Joaquin Villarino, the head of the Mining Council trade group, made a more desperate call. “Without a safe, accessible and inexpensive energy, mining companies’ investment plans won’t be able to materialize,” said Villarino.

But public opposition to more power is not helping to meet the shortfall. The Hacienda Castilla coal-fired power plant, a $5 billion plant to be built in northern Chile by Brazilian billionaire Eike Batista, has met with strident opposition from locals, as has the $3.2 billion HidroAysen project. The future of Castilla is currently in the hands of the Supreme Court while HidroAysen is still awaiting environmental approval after being submitted in 2008.

The warning about energy comes amid other challenges faced by Chile to meet its plan to boost copper output to 7 million tonnes a year, Reuters reported:

There are no easy fixes for tumbling ore grades at massive mines in northern Chile, protests over key energy projects that are threatening mining expansions and possible disruptions from extreme weather and labor unrest.

Chile’s copper exports fell 6.5% to US$10.5 billion in the first three months of 2012 from $11.2 billion in the same period last year, according to figures compiled by the country’s Central Bank.

Copper miners in Chile that are expected to underproduce, according to Reuters, include Codelco, Antofagasta Minerals, and Collahuasi.

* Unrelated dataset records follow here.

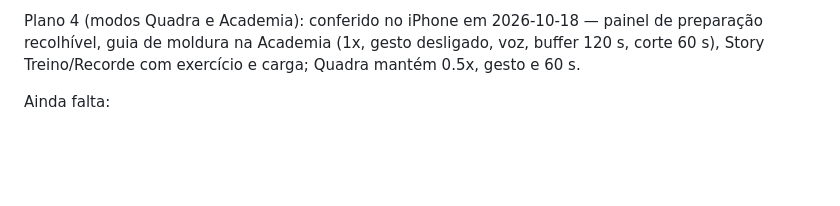
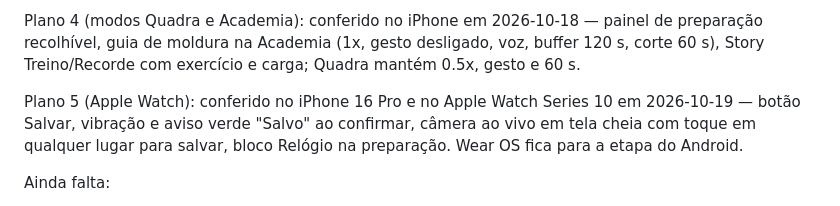
Before and after one commit to onexushub-dev/instaplay, a Markdown page: docs/superpowers/field-test-etapa0.md, the part around the change. Drawn GitHub-style; blank space fills up the shorter version.

Commit message:
docs: Plan 5 verified on iPhone and Apple Watch
Co-Authored-By: Claude Sonnet 5.5 <noreply@anthropic.com>

```diff
--- a/docs/superpowers/field-test-etapa0.md
+++ b/docs/superpowers/field-test-etapa0.md
@@ -17,6 +17,8 @@ Plano 2 (telas + gatilhos): fluxo completo conferido no iPhone em 2026-10-18 —
 Plano 3 (editor, Story, Meus jogos): conferido no iPhone em 2026-10-18 — prévia e templates (Placar/Minimal/Arena) sobre vídeo em pé, galeria. Instagram direto aguarda o ID de app da Meta.
 
 Plano 4 (modos Quadra e Academia): conferido no iPhone em 2026-10-18 — painel de preparação recolhível, guia de moldura na Academia (1x, gesto desligado, voz, buffer 120 s, corte 60 s), Story Treino/Recorde com exercício e carga; Quadra mantém 0.5x, gesto e 60 s.
+
+Plano 5 (Apple Watch): conferido no iPhone 16 Pro e no Apple Watch Series 10 em 2026-10-19 — botão Salvar, vibração e aviso verde "Salvo" ao confirmar, câmera ao vivo em tela cheia com toque em qualquer lugar para salvar, bloco Relógio na preparação. Wear OS fica para a etapa do Android.
 
 Ainda falta:
 - **Android inteiro**: nenhum aparelho testado
```
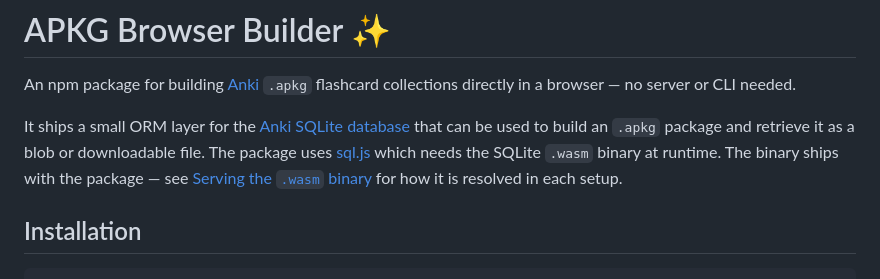
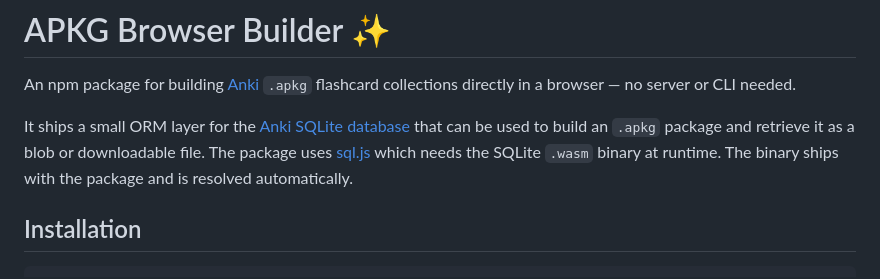
Before and after one commit to nadamai/apkg-browser-builder, a Markdown page: README.md, the part around one of its changes. GitHub-like rendering.

```diff
--- a/README.md
+++ b/README.md
@@ -2,7 +2,7 @@
 
 An npm package for building [Anki](https://apps.ankiweb.net) `.apkg` flashcard collections directly in a browser — no server or CLI needed.
 
-It ships a small ORM layer for the [Anki SQLite database](https://github.com/ankidroid/Anki-Android/wiki/Database-Structure) that can be used to build an `.apkg` package and retrieve it as a blob or downloadable file. The package uses [sql.js](https://github.com/sql-js/sql.js) which needs the SQLite `.wasm` binary at runtime. The binary ships with the package — see [Serving the `.wasm` binary](#serving-the-wasm-binary) for how it is resolved in each setup.
+It ships a small ORM layer for the [Anki SQLite database](https://github.com/ankidroid/Anki-Android/wiki/Database-Structure) that can be used to build an `.apkg` package and retrieve it as a blob or downloadable file. The package uses [sql.js](https://github.com/sql-js/sql.js) which needs the SQLite `.wasm` binary at runtime. The binary ships with the package and is resolved automatically.
 
 ## Installation
 
```
Also changed, not shown: other parts of README.md (+7 -7 lines).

Escondida, the world’s biggest copper mine  jointly owned by BHP Billiton and Rio Tinto, saw a 25% drop in output  last year due to a 2-week strike and a dip in ore grades. The companies are clearly bullish on the mine’s future, however, since they recently said they would spend $US 4.5 billion on an expansion – part of BHP’s $80 billion capital-spending plan through 2015.